Due to patient trust in clinicians and the broad reach of social media, healthcare professionals (HCPs) are in a prime position to drive better healthcare outcomes through social media.
For the healthcare industry, it is becoming increasingly important to be able to react quickly and decisively to events on social media. Mid-sized, specialized and consumer care companies are leading the change from uni-directional broadcasting of information to an engaging and relationship-orientated online conversation. However, in general, the industry needs to become less risk averse to new engagements with stakeholders to remain relevant in the overallhealthcare discussion.
A bias persists that doctors don’t use technology enough, particularly social media and apps. A Poll by Sermo however shows that while some doctors are reluctant to enter the digital pool, once they adopt, they adopt enthusiastically.
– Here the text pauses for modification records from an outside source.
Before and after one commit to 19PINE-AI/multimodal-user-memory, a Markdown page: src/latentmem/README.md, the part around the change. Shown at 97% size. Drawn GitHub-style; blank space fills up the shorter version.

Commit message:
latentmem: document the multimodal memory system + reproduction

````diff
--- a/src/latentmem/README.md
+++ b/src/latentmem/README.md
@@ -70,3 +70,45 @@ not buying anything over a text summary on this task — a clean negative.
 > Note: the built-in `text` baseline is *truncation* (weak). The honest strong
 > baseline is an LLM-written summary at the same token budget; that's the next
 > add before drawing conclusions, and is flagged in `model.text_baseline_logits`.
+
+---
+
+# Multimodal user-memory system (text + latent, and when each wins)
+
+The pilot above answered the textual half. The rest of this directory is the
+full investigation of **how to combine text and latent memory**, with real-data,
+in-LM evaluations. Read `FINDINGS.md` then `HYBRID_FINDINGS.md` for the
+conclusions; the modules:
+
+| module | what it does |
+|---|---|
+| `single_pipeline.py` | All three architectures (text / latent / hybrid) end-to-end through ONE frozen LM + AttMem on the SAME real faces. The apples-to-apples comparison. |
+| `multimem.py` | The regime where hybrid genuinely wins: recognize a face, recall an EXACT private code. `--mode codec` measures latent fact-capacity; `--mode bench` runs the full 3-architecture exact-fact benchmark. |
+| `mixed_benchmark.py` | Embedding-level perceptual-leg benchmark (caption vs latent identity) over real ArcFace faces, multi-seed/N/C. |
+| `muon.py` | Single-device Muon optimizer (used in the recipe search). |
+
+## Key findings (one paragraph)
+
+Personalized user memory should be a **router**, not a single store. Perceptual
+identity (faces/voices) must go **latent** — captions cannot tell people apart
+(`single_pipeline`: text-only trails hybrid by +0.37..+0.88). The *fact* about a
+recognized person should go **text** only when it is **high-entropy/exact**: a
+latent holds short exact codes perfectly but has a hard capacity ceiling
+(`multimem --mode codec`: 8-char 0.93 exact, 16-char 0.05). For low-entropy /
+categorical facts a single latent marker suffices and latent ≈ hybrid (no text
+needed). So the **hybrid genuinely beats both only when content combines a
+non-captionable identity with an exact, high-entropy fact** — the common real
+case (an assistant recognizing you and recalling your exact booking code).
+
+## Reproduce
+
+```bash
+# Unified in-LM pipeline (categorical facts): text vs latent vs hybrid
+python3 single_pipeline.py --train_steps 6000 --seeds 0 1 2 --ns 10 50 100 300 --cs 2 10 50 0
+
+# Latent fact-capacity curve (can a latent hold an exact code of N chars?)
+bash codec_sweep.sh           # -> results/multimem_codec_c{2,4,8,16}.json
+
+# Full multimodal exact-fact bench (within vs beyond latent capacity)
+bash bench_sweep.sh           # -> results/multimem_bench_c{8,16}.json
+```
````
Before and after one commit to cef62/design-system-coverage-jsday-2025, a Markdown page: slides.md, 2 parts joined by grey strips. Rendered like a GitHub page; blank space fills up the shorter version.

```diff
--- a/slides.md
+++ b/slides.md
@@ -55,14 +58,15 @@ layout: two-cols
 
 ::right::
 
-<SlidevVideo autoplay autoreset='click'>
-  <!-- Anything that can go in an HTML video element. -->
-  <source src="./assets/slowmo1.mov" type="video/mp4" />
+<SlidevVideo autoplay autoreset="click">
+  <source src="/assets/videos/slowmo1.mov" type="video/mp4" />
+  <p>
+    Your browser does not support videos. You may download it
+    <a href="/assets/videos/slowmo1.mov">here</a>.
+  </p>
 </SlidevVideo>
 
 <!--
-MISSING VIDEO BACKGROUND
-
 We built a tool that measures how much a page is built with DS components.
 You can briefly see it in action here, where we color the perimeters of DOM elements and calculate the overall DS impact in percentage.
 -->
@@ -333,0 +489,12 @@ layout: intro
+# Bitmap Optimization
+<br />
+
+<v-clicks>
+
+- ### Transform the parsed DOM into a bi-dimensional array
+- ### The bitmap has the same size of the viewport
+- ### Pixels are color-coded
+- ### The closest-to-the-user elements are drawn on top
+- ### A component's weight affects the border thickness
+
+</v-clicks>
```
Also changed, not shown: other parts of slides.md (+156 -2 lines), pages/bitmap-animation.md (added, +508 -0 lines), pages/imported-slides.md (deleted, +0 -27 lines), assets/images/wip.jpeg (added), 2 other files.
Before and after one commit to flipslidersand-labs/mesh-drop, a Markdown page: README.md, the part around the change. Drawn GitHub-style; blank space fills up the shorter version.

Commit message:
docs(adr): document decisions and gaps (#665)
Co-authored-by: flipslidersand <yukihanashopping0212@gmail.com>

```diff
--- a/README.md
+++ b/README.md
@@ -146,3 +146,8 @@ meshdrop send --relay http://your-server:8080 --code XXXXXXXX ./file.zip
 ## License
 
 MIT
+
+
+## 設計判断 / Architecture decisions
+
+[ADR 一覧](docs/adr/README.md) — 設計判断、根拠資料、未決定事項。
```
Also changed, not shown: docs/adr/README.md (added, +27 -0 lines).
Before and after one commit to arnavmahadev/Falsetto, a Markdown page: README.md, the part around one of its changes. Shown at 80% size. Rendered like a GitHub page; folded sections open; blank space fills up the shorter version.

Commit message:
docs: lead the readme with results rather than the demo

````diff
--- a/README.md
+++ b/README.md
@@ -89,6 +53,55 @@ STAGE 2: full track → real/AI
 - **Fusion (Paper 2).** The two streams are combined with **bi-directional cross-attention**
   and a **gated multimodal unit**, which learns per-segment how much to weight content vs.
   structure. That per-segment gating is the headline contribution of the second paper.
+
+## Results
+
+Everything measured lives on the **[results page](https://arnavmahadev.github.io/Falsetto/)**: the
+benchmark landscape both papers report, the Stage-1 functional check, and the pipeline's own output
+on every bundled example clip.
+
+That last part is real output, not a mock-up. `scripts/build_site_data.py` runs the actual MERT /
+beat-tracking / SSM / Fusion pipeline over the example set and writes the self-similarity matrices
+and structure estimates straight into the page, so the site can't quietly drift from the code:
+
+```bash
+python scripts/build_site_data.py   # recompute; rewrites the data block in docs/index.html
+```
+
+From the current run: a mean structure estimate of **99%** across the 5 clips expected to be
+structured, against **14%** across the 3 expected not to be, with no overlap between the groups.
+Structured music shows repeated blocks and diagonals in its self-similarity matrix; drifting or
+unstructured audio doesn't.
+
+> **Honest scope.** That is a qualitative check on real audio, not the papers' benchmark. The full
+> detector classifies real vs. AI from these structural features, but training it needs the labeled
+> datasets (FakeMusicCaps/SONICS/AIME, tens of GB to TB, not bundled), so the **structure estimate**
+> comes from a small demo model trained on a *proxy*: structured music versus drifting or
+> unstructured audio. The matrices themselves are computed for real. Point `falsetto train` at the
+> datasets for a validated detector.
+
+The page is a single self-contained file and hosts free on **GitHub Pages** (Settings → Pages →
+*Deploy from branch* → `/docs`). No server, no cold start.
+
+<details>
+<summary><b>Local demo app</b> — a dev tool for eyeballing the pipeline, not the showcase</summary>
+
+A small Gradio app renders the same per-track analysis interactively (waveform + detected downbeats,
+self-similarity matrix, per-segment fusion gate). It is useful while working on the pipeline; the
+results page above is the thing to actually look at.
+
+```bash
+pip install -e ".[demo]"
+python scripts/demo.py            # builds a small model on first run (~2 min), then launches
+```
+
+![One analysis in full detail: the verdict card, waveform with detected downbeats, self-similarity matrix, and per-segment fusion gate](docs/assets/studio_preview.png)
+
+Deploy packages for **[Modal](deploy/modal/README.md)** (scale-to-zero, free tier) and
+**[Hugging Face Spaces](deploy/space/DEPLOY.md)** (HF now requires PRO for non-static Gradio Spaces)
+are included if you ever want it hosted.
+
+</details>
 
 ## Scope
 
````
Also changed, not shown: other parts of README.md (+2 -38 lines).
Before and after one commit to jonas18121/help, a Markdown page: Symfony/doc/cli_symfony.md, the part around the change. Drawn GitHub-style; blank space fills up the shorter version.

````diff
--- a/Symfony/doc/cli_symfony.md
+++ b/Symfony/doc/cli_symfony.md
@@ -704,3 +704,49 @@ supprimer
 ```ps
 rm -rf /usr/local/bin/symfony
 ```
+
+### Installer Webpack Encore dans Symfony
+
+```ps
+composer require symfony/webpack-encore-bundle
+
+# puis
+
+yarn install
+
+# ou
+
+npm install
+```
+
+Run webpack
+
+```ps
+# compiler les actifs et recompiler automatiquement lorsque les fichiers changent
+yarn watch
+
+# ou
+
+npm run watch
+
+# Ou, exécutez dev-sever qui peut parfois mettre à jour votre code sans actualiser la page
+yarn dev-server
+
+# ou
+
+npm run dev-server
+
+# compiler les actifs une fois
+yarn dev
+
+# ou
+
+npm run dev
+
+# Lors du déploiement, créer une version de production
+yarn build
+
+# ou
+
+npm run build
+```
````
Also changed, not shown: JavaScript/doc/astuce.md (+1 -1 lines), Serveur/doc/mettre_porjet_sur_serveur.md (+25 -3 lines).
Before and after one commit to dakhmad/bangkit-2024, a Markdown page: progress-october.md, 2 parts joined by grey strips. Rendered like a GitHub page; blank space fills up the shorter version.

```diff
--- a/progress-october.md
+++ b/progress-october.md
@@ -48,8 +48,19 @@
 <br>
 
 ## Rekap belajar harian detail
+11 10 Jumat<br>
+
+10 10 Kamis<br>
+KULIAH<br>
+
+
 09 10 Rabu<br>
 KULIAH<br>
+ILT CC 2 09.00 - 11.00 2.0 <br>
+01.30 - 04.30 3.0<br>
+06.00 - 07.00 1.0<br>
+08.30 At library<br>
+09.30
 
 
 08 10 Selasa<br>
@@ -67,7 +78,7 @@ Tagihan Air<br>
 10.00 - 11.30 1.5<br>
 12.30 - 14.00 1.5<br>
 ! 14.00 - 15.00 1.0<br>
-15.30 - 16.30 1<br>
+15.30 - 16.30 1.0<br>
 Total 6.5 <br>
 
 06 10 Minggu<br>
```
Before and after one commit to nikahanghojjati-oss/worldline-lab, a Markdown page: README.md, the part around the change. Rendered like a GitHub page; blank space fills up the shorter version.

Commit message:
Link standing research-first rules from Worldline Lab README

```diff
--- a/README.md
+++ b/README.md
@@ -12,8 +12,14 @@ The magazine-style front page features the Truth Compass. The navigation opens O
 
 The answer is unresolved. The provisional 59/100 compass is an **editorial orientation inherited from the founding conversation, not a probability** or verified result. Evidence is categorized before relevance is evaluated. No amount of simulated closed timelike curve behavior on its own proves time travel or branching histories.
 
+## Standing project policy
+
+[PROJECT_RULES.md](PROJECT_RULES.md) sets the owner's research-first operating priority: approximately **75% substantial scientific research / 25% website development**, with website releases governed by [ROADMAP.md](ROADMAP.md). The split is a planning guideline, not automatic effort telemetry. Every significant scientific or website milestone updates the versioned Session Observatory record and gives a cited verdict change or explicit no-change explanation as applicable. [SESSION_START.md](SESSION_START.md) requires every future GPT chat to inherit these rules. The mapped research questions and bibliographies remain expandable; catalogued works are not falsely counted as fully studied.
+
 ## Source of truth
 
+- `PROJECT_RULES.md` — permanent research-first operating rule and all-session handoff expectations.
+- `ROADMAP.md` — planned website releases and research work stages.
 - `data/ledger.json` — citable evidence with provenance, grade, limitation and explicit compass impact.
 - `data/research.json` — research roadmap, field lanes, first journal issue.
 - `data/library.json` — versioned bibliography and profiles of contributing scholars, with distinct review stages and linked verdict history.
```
Doctors are open to adopting more technology to manage their practices and they embrace medical reference apps.
The most popular smart phone for physicians is the iPhone according to MedCrunch. A few top apps are listed below
Medscape. Used by over 3 million doctors, nurses and medical students worldwide, Medscape is big. You can use it for medical news, clinical reference to things like drugs, diseases, conditions and procedures, and even provides medical education.
EpocratesRx. This app is popular for drug interactions, research, Pill ID and medicine calculators. The lite version is free, but you can purchase the full version for $160.
NeuroMind is a great app for neurologists, neurosurgeons and med students. It provides basic safety checklist requirements via the World Health Organization, and has “interactive clinical decision support.” It is the number one neuro app with over 140,000 downloads.
In a previous post on this blog, Catch on to content marketing, I wrote that Pharma’s content-marketing opportunity is to make sure that when a doctor or a patient goes searching for health information that the right content is there waiting for them. In the same post I quoted Dr Candice O’Sullivan of Australia’s Wellmark agency describing Pharma as “an industry well used to the rigours of consistently producing high-quality content.”
And yet, millions of patients and doctors still go to Wikipedia every month for the answers to their questions. I think that’s what’s known on the internet as a #Fail.
A new mobile game app designed by CyberDoctor showed improvements in medication adherence, diet and exercise in diabetes patients, according to a study.
The company said that breakthrough clinical trial results for the game, called PatientPartner," documented for the first time the effectiveness of a story-driven game in changing health behavior and biomarkers. The study was conducted among 100 nonadherence patients at Hershey, Pa.-based Pinnacle Health Systems and presented at the Health2.0 Conference Wednesday in Santa Clara, Calif.